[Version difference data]
╭──

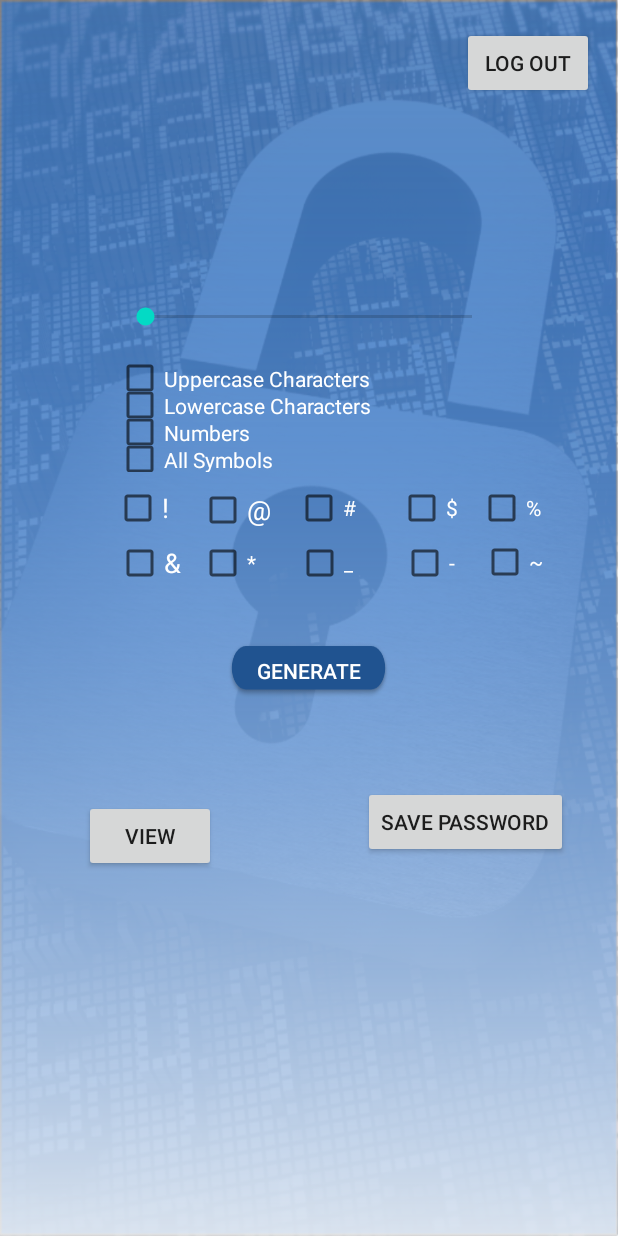
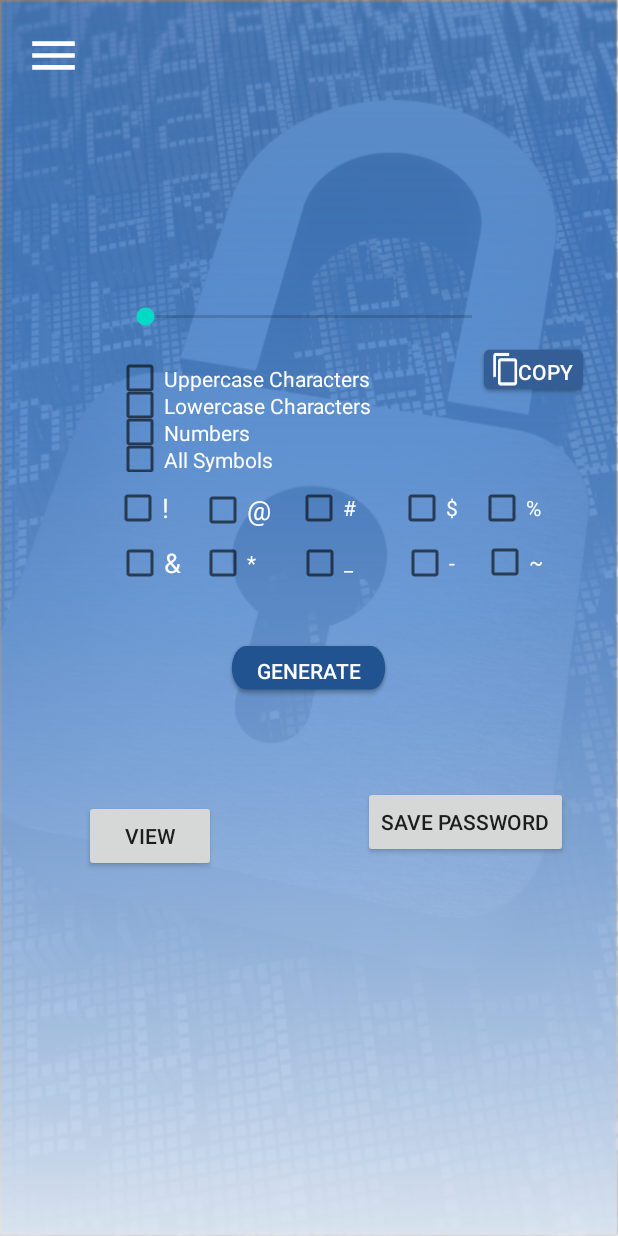
Before and after one commit to marvinwel/3311_Team_4, an Android app: the home screen opened directly, with no data from a screen before it, on a phone screen of 412 x 824 dp. Run offline under Robolectric (Android 15) with nearby library versions, the phone set to English and light mode, and no system bars; our stand-ins replace Firebase (no records; nobody signed in at launch, a user with empty details on screens opened directly).

Commit message:
update
added copy button
created logout menu

```diff
--- a/app/src/main/java/com/example/password_saver/home.java
+++ b/app/src/main/java/com/example/password_saver/home.java
@@ -1,11 +1,15 @@
 package com.example.password_saver;
 
+import android.content.ClipData;
+import android.content.ClipboardManager;
 import android.content.Intent;
 import android.os.Build;
 import android.os.Bundle;
+import android.view.MenuItem;
 import android.view.View;
 import android.widget.Button;
 import android.widget.CheckBox;
+import android.widget.PopupMenu;
 import android.widget.SeekBar;
 import android.widget.TextView;
 import android.widget.Toast;
@@ -15,15 +19,16 @@ import androidx.appcompat.app.AppCompatActivity;
 
 import com.google.firebase.auth.FirebaseAuth;
 
-public class home extends AppCompatActivity {
+public class home extends AppCompatActivity implements PopupMenu.OnMenuItemClickListener {
 
     Button logout_bttn,save_bttn,view_bttn;
     FirebaseAuth mAuth;
     TextView passwor_display, num_display;
     SeekBar seekBar;
-    Button gen_bttn;
+    Button gen_bttn,copybttn;
     CheckBox check1, check2, check3, check4,check5, check6, check7, check8,check9, check10, check11, check12,check13, check14;
     View overlay;
+    ClipboardManager clipboardManager;
 
     @Override
     protected void onCreate(Bundle savedInstanceState) {
@@ -38,6 +43,7 @@ public class home extends AppCompatActivity {
         gen_bttn = findViewById(R.id.Gen_button);
         save_bttn = findViewById(R.id.save_bttn);
         view_bttn = findViewById(R.id.view_bttn);
+        copybttn = findViewById(R.id.cpybttn);
         check1 = findViewById(R.id.checkBox1);
         check2 = findViewById(R.id.checkBox2);
         check3 = findViewById(R.id.checkBox3);
@@ -56,6 +62,10 @@ public class home extends AppCompatActivity {
         mAuth = FirebaseAuth.getInstance();
 
 
+        //clipboard sevice
+        clipboardManager = (ClipboardManager) getSystemService(CLIPBOARD_SERVICE);
+
+
         //full screen
         overlay = findViewById(R.id.home_page);
         overlay.setSystemUiVisibility(View.SYSTEM_UI_FLAG_HIDE_NAVIGATION | View.SYSTEM_UI_FLAG_IMMERSIVE_STICKY | View.SYSTEM_UI_FLAG_FULLSCREEN);
@@ -65,7 +75,8 @@ public class home extends AppCompatActivity {
             @Override
             public void onClick(View view)
             {
-                UserLogout();
+                //UserLogout();
+                showPopup(view);
 
             }
         });
@@ -88,6 +99,7 @@ public class home extends AppCompatActivity {
             }
         });
 
+        //when save button is pressed
         save_bttn.setOnClickListener(new View.OnClickListener() {
             @Override
             public void onClick(View view)
@@ -108,6 +120,27 @@ public class home extends AppCompatActivity {
             }
         });
 
+
+        //when copy bttn is pressed
+        copybttn.setOnClickListener(new View.OnClickListener() {
+            @Override
+            public void onClick(View view) {
+                String text = passwor_display.getText().toString();
+
+                if(!text.equals(""))
+                {
+                    ClipData clipData = ClipData.newPlainText("text",text);
+                    clipboardManager.setPrimaryClip(clipData);
+
+                    Toast.makeText(home.this, "Copied", Toast.LENGTH_SHORT).show();
+
+                }
+
+            }
+        });
+
+
+        //when generate button is pressed
         gen_bttn.setOnClickListener(new View.OnClickListener() {
             @RequiresApi(api = Build.VERSION_CODES.LOLLIPOP)
             @Override
@@ -129,6 +162,7 @@ public class home extends AppCompatActivity {
                 length = CheckSeekBarLength();
 
 
+                //error handling for seek bar
                 if(!check1.isChecked() && !check2.isChecked() && !check3.isChecked() && !check4.isChecked() && !check5.isChecked() && !check6.isChecked() && !check7.isChecked() && !check8.isChecked() && !check9.isChecked()
                         && !check10.isChecked() && !check11.isChecked() && !check12.isChecked() && !check13.isChecked() && !check14.isChecked())
                 {
@@ -142,6 +176,13 @@ public class home extends AppCompatActivity {
                     //if seek bar is 0 display error message
                     passwor_display.setText("");
                     Toast.makeText(home.this, "Character length should be greater than 0 ", Toast.LENGTH_SHORT).show();
+                }
+                if(length > 0 && (!check1.isChecked() && !check2.isChecked() && !check3.isChecked() && !check4.isChecked() && !check5.isChecked() && !check6.isChecked() && !check7.isChecked() && !check8.isChecked() && !check9.isChecked()
+                        && !check10.isChecked() && !check11.isChecked() && !check12.isChecked() && !check13.isChecked() && !check14.isChecked()) )
+                {
+                    //if nothing is checked display error message
+                    passwor_display.setText("");
+                    Toast.makeText(home.this, "Please check an option ", Toast.LENGTH_SHORT).show();
                 }
                 else
                 {
@@ -369,5 +410,23 @@ public class home extends AppCompatActivity {
         overridePendingTransition(android.R.anim.fade_in, android.R.anim.fade_out);
     }
 
+    public void showPopup(View v)
+    {
+        PopupMenu popupMenu = new PopupMenu(this,v);
+        popupMenu.setOnMenuItemClickListener(this);
+        popupMenu.inflate(R.menu.popup_logut);
+        popupMenu.show();
 
+    }
+
+    @Override
+    public boolean onMenuItemClick(MenuItem menuItem) {
+        switch(menuItem.getItemId()){
+            case R.id.item1:
+                UserLogout();
+                return true;
+            default:
+                return false;
+        }
+    }
 }
--- /dev/null
+++ b/app/src/main/res/drawable/menu.xml
@@ -0,0 +1,15 @@
+<vector xmlns:android="http://schemas.android.com/apk/res/android"
+    android:width="108dp"
+    android:height="108dp"
+    android:viewportWidth="108"
+    android:viewportHeight="108"
+    android:tint="#FFFFFF">
+  <group android:scaleX="2.871"
+      android:scaleY="2.871"
+      android:translateX="19.548"
+      android:translateY="19.548">
+    <path
+        android:fillColor="@android:color/white"
+        android:pathData="M3,18h18v-2L3,16v2zM3,13h18v-2L3,11v2zM3,6v2h18L21,6L3,6z"/>
+  </group>
+</vector>
--- a/app/src/main/res/layout/activity_home.xml
+++ b/app/src/main/res/layout/activity_home.xml
@@ -62,15 +62,15 @@
 
     <Button
         android:id="@+id/logout_button"
-        android:layout_width="wrap_content"
-        android:layout_height="wrap_content"
-        android:text="Log out"
+        android:layout_width="59dp"
+        android:layout_height="59dp"
+        android:background="@drawable/menu"
         app:layout_constraintBottom_toBottomOf="parent"
         app:layout_constraintEnd_toEndOf="parent"
-        app:layout_constraintHorizontal_bias="0.95"
+        app:layout_constraintHorizontal_bias="0.017"
         app:layout_constraintStart_toStartOf="parent"
         app:layout_constraintTop_toTopOf="parent"
-        app:layout_constraintVertical_bias="0.023" />
+        app:layout_constraintVertical_bias="0.01" />
 
     <SeekBar
         android:id="@+id/seekBar"
@@ -285,4 +285,18 @@
         app:layout_constraintTop_toTopOf="parent"
         app:layout_constraintVertical_bias="0.454" />
 
+    <Button
+        android:id="@+id/cpybttn"
+        android:layout_width="74dp"
+        android:layout_height="35dp"
+        android:background="@drawable/cpybttn"
+        android:text="     copy"
+        android:textColor="@color/copy_icon_background"
+        app:layout_constraintBottom_toBottomOf="parent"
+        app:layout_constraintEnd_toEndOf="parent"
+        app:layout_constraintHorizontal_bias="0.943"
+        app:layout_constraintStart_toStartOf="parent"
+        app:layout_constraintTop_toTopOf="parent"
+        app:layout_constraintVertical_bias="0.292" />
+
 </androidx.constraintlayout.widget.ConstraintLayout>
--- /dev/null
+++ b/app/src/main/res/menu/popup_logut.xml
@@ -0,0 +1,9 @@
+<?xml version="1.0" encoding="utf-8"?>
+<menu xmlns:android="http://schemas.android.com/apk/res/android">
+
+    <item
+        android:id="@+id/item1"
+        android:title="Log out"
+        android:visible="true" />
+
+</menu>
--- a/app/src/main/res/mipmap-anydpi-v26/finger.xml
+++ /dev/null
@@ -1,5 +0,0 @@
-<?xml version="1.0" encoding="utf-8"?>
-<adaptive-icon xmlns:android="http://schemas.android.com/apk/res/android">
-    <background android:drawable="@color/finger_background"/>
-    <foreground android:drawable="@drawable/finger_foreground1"/>
-</adaptive-icon>
--- /dev/null
+++ b/app/src/main/res/values/copy_icon_background.xml
@@ -0,0 +1,4 @@
+<?xml version="1.0" encoding="utf-8"?>
+<resources>
+    <color name="copy_icon_background">#FFFFFF</color>
+</resources>
```
Also changed, not shown: app/src/main/copy_icon-playstore.png (added), app/src/main/menu_icon-playstore.png (added), app/src/main/res/drawable/cpybttn.png (added), app/src/main/res/drawable/menubutton.png (added), app/src/main/res/mipmap-hdpi/finger.png (deleted), app/src/main/res/mipmap-mdpi/finger.png (deleted), app/src/main/res/mipmap-xhdpi/finger.png (deleted), app/src/main/res/mipmap-xxhdpi/finger.png (deleted), app/src/main/res/mipmap-xxxhdpi/finger.png (deleted).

╰──

→ About this exercise: Show every line of the data in which the word "java" appears.

→ Exercise output:
--- a/app/src/main/java/com/example/password_saver/home.java
+++ b/app/src/main/java/com/example/password_saver/home.java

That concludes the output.